Show me every line in the listing that has the word "Projects".

Segment Start: The data

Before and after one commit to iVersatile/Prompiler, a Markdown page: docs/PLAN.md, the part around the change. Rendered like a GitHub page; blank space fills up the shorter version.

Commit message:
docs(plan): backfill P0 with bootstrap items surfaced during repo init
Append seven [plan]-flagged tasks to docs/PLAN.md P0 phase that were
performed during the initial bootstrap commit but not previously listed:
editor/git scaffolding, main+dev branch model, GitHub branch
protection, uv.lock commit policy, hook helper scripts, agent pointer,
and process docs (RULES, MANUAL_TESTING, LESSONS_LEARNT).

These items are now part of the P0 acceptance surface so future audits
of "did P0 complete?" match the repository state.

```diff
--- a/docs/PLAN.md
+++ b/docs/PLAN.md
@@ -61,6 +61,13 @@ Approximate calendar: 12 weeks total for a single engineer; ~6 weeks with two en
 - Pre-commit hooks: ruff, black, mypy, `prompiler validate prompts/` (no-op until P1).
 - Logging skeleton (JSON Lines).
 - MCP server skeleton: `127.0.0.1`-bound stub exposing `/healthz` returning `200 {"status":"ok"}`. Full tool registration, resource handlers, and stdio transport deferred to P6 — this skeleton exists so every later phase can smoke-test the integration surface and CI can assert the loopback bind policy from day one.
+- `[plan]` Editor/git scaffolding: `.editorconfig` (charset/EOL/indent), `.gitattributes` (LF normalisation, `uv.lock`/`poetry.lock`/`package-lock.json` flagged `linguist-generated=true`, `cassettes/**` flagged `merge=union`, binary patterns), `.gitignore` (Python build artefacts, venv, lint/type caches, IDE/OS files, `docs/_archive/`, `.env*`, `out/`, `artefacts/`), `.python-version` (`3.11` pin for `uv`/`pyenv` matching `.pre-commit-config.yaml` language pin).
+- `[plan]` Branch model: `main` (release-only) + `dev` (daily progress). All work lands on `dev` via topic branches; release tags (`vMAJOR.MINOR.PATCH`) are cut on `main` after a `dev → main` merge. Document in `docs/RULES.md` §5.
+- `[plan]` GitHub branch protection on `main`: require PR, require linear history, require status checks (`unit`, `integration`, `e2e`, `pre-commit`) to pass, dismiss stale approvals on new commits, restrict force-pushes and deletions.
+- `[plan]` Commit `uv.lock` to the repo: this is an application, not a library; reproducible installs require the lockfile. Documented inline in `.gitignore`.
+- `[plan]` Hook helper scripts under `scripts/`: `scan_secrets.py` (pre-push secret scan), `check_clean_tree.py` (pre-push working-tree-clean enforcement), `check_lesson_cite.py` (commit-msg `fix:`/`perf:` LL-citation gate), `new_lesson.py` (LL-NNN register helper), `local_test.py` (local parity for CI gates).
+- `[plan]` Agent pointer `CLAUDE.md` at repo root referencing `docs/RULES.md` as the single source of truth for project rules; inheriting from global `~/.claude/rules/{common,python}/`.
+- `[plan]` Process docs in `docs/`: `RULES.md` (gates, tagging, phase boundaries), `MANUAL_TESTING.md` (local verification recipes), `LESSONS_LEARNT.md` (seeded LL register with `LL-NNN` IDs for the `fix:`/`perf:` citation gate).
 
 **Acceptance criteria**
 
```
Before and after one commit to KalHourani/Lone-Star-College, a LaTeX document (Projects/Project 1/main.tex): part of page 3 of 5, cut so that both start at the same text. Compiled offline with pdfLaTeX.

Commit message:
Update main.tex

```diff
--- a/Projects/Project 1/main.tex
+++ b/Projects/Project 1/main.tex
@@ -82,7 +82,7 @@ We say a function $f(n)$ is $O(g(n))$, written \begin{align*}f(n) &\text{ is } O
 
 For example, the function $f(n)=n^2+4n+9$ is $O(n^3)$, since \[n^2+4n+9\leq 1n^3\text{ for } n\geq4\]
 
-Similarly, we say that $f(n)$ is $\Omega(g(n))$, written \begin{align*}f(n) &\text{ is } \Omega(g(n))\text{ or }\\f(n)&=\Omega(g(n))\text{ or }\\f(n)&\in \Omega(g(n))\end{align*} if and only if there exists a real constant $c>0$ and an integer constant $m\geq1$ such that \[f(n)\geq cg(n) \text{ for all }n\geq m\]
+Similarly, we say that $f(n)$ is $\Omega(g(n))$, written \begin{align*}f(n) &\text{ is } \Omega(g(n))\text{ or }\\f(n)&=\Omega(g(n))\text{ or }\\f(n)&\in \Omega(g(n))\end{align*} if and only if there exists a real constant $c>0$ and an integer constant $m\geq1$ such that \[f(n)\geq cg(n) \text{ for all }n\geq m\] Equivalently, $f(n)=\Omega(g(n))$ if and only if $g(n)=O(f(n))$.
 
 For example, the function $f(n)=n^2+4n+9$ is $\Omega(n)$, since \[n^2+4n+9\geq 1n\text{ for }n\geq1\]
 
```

Segment End: The data

■ **Output**
Before and after one commit to KalHourani/Lone-Star-College, a LaTeX document (Projects/Project 1/main.tex): part of page 3 of 5, cut so that both start at the same text. Compiled offline with pdfLaTeX.
--- a/Projects/Project 1/main.tex
+++ b/Projects/Project 1/main.tex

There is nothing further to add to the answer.